_PROBLEM_: With no images included, output each entry below exactly as it appears.

BEGIN

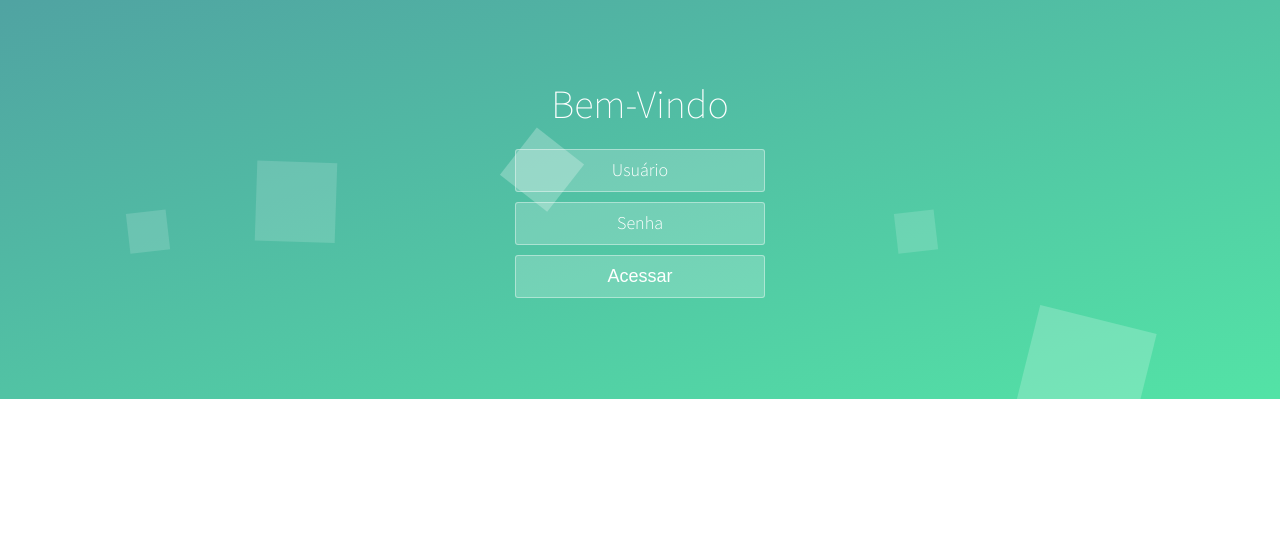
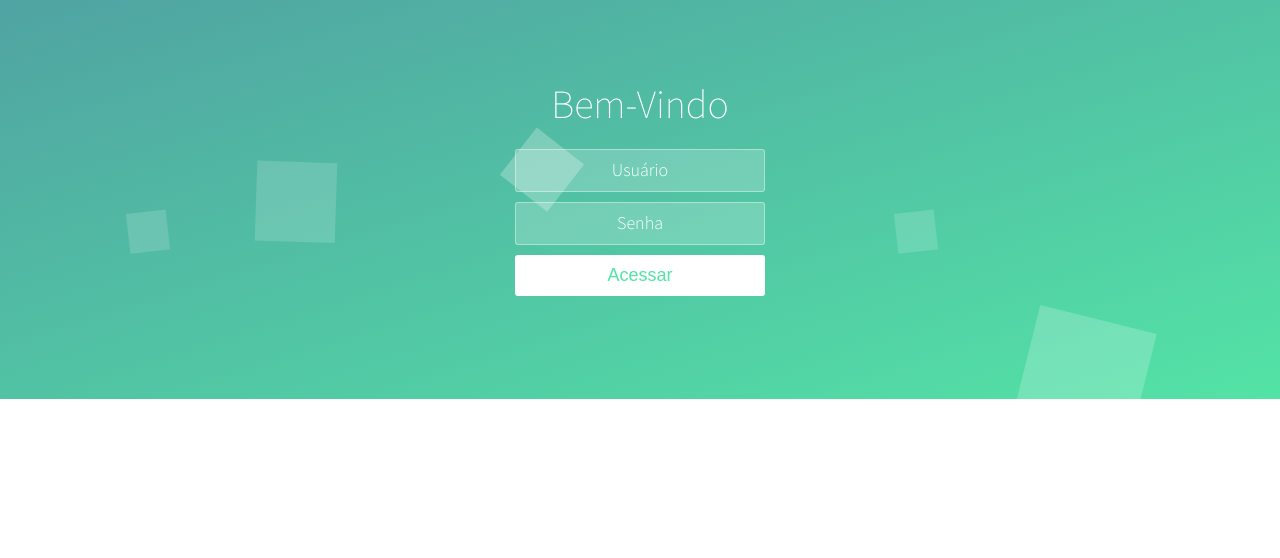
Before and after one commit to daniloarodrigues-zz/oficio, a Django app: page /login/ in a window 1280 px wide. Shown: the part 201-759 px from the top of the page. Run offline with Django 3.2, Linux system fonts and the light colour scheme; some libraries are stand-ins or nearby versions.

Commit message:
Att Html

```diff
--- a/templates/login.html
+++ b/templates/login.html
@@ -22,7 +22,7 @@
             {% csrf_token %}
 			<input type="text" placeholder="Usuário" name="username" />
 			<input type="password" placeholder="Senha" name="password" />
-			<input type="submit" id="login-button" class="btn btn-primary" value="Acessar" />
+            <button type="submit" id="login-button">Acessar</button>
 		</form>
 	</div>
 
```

END

_TASK RESPONSE_:
Before and after one commit to daniloarodrigues-zz/oficio, a Django app: page /login/ in a window 1280 px wide. Shown: the part 201-759 px from the top of the page. Run offline with Django 3.2, Linux system fonts and the light colour scheme; some libraries are stand-ins or nearby versions.

Commit message:
Att Html

```diff
--- a/templates/login.html
+++ b/templates/login.html
@@ -22,7 +22,7 @@
             {% csrf_token %}
 			<input type="text" placeholder="Usuário" name="username" />
 			<input type="password" placeholder="Senha" name="password" />
-			<input type="submit" id="login-button" class="btn btn-primary" value="Acessar" />
+            <button type="submit" id="login-button">Acessar</button>
 		</form>
 	</div>
 
```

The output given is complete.